Majoring in Math
Frequently Asked Questions
 What can I do with a degree in math?

Many students major in mathematics because they want to become math teachers, either at a high school level or at the college or university level. SJSU math alumni also work in industries ranging from aviation safety to risk management to financial planning to satellite design. In fact, one of the three cofounders of Oracle, Edward Oates, graduated from SJSU with a BA Math degree. The MAA website, https://mathcareers.maa.org/ is a good place to find out about careers in math.

 How do I change my major to math?

If you are interested in changing your major to math, please read and follow the instructions that can be found in the COSAC website. The change of major request is subject to department approval and may require approval from the College of Science. All forms must be submitted to COSAC.

 What do I need to request a change of major to math?

 A C or better in Calculus I (Math 30 or Math 30X), Calculus II (Math 31 or 31X), Calculus 3 (Math 32 or 32X), Discrete Math (Math 42) and Linear Algebra (Math 39) ;
 A 2.5 math GPA.
Students who have 60 units or more are required to submit a personal roadmap to graduation in their proposed major i.e we want to see a semesterbysemester timeline of courses to completion of the proposed major. A list of major and university requirements can be found on the online catalogs. Note that requests that result in delaying graduation may be denied.

 What is the hardest part of the major? How do I make it less hard?

That depends on whom you ask. What is difficult to you may not be difficult to others. It is generally agreed that Math 108, Math 128A/B, Math 131 A/B are more abstract, more rigorous and more challenging than some other required courses. You should not plan on taking more than one of those in a regular semester. Each of Math 128 and Math 131 can take up as much time as two regular classes.
Talking to your advisor is the best way to work out your difficulties and avoid difficulty situations (such as taking too many difficult classes). Working with other students and developing friends and community is another way to making the process more enjoyable.

 What does "discrete" and "continuous" math mean?

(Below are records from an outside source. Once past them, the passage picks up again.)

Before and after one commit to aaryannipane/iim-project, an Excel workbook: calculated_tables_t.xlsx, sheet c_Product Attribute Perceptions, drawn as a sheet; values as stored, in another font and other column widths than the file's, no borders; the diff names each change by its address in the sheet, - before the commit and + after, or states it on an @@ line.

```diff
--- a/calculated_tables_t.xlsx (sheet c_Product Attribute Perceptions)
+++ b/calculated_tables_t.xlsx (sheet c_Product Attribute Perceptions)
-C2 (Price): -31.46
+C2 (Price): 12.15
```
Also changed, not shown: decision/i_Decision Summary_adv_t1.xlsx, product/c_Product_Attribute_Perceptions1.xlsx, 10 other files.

Roughly speaking, discrete mathematics deals with the mathematics of countable things (a countable set is one whose elements can be counted, such as the positive integers). So number theory, algebra, logic, etc. are closely related to discrete math. Continuous math is about studying things which cannot be counted this way, like the real numbers between 0 and 1. Calculus, differential equations, probability, etc. are more related to continuous math. These mathematics feel different but frequently help each other.

 What does "pure" and "applied" math mean?

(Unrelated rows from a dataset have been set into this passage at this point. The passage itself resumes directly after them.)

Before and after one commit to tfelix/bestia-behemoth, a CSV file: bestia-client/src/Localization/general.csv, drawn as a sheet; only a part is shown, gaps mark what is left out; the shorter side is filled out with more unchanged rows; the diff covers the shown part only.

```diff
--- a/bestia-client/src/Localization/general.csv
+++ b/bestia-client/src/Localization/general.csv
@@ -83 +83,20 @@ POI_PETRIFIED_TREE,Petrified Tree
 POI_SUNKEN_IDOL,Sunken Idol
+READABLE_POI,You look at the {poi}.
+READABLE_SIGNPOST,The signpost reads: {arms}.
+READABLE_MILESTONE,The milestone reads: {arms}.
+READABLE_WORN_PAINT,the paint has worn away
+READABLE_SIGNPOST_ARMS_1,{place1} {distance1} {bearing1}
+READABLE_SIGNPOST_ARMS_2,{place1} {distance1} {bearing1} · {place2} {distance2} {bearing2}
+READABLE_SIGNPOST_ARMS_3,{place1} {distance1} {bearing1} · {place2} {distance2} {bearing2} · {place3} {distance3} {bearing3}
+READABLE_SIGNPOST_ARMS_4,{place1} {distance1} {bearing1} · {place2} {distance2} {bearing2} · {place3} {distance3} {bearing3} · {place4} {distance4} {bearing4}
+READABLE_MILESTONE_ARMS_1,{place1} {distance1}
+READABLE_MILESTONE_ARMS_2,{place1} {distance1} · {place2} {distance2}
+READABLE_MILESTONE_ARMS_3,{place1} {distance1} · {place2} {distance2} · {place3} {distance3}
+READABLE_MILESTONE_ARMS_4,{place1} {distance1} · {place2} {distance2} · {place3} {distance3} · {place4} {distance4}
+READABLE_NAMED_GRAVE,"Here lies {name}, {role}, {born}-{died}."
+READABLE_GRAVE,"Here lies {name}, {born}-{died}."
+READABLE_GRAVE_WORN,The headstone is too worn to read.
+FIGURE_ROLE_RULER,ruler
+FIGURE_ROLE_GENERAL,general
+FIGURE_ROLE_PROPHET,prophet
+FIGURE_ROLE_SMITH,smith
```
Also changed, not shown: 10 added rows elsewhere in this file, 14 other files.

Pure mathematics generally refers to the study of mathematics for its own sake without any regard to its applications. Even though it is generally associated with rigor and abstraction, this aspect makes it similar to art. For trained eyes, mathematics can be beautiful and exquisite, just like a painting. Examples of areas which are usually considered pure mathematics are abstract algebra, topology, and number theory. But each of these areas have been applied to real world problems. Lie Algebras are used in physics, knot theory is being applied to protein folding, and number theory is used in cryptography. So beautiful mathematics can be useful as well.
Applied mathematics is directly motivated by real world problems, but we cannot escape rigor and abstraction. There are still theorems to be proven, algorithms to be developed and evaluated, errors to be estimated. Examples of areas commonly considered applied mathematics are differential equations, numerical analysis, operation research, statistics, actuarial science. Differential equations is sometimes referred to as the mathematical language of science and engineering because many laws and principles of science can be expressed as a differential equation. For example, in calculus you learn that Newton's second law, F = ma, as applied to a free falling object, can be written as a differential equation, x"(t)=g. Applied mathematics is not as simple as "plugging it in". In high school, you learned how to solve a system of 2 linear equations with 2 unknowns. What if you have 1,000,000 equations and 1,000,000 unknowns? Can you still use the same method? Assuming there is a solution to the problem, the answer is "Sure. Why not?". You can use a method called Gaussian elimination to find the answer to the system of equations... in theory. We are talking about 1,000,001,000,000 coefficients. That's a LOT of numbers to remember. And it would require 1,000,000,999,996,500,002 arithmetic operations (How long are you willing to work on this?) And if you use a computer, there are other issues like memory, efficiency, accuracy, and stability. The problem of solving a large or illbehaved system of equations comes up in so many applications that we offer an entire course on the subject, Math 143M.